How Singapore

kicked prisoner reentry success into high gear

with its Yellow Ribbon Project

SINGAPORE’S YELLOW RIBBON Project, launched in 2004, changes how people think about returning prisoners. The high profile project attracts roughly 10,000 runners for its annual 6K run. The project’s mission is “to engage the community in accepting ex-offenders and their families, giving them a second chance at life and to inspire a ripple effect of concerted community action to support ex-offenders and their families.”

THE PROJECT GOT ITS NAME from the 1960s folk song, “Tie a Yellow Ribbon Round the Old Oak Tree.” In the U.S., the symbol of the yellow ribbon has come to be associated with soldiers away and the hope for their safe return. But the song itself was about a released prisoner.
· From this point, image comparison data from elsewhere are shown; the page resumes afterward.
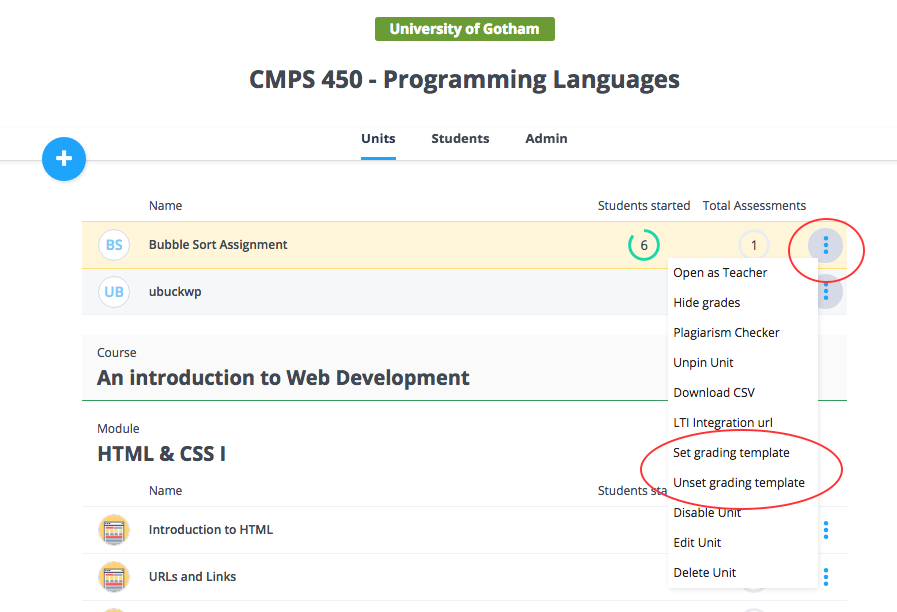
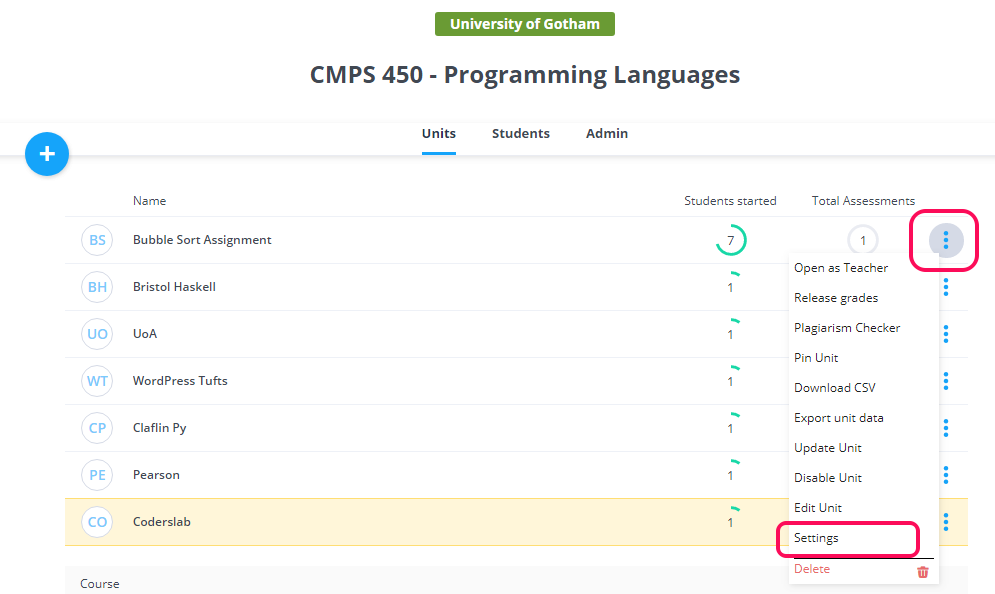
update grading rubric screenshots

diff --git a/source/docs/classes/classmanagement/rubric.html.md b/source/docs/classes/classmanagement/rubric.html.md
@@ -27,9 +27,10 @@ A final score is calculated based on your selections and is re-based to the maxi
 
 
 ### Applying a grading template to a unit
-To use a grading template you should select the classroom so you see the full unit listing. Press the button with the 3 dots to bring up the menu. Then select **Set grading template** from the list and choose the grading template from the list.
+To use a grading template you should select the classroom so you see the full unit listing. Press the button with the 3 dots to bring up the menu. Then select **Settings** and scroll down to the **Grading template** from the list and choose the grading template from the list. If there are not templates set up, follow the link to the organisation area to create a new template.
 
 <img alt="rubric template apply" src="/img/docs/class_administration/grading/set-template.png" class="simple"/>
+<img alt="rubric template set" src="/img/docs/class_administration/grading/grading-template.png" class="simple"/>
 
 ### Grading student work
 You perform the actual grading from the classroom. Select a unit to grade so you see the students listed.
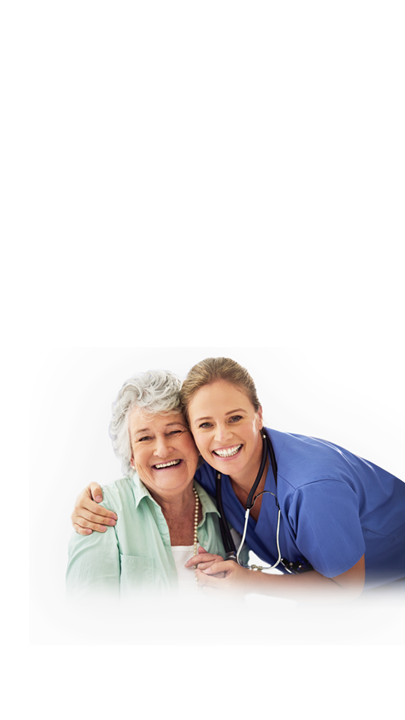
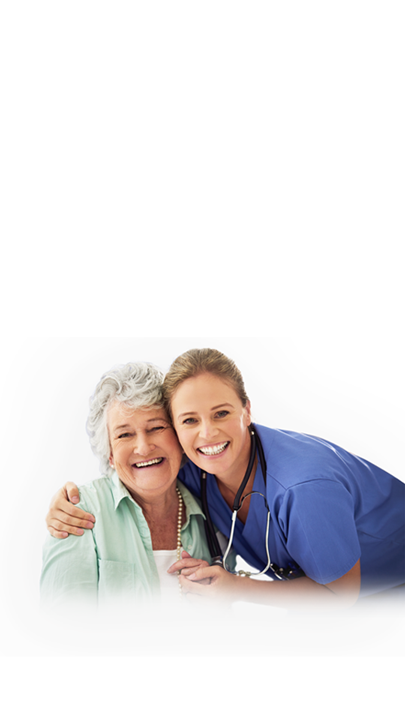
heade background

Changed region(s): [[0.0889, 0.4583, 1.0, 0.8556]]

diff --git a/src/styles.css b/src/styles.css
@@ -128,7 +128,7 @@
     .header-container {
       background-image: url(./public/assets/images/bg_header_mobile.png);  
       width: 100%;  
-      padding: 4rem;    
+      padding: 2rem;    
     }
     .header-container > .header-section {
       padding: 0;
Singapore uses the original meaning of the song to create a public virtue out of granting second chances to those whose lives have been marred by bad decisions — and, often, bad circumstances that led to bad decisions.

In this short clip, Werts describes how shocked he was to pass the GED (0:45)

Longer conversation at Penn State about his pathway to redemption. (26:47)

Other voices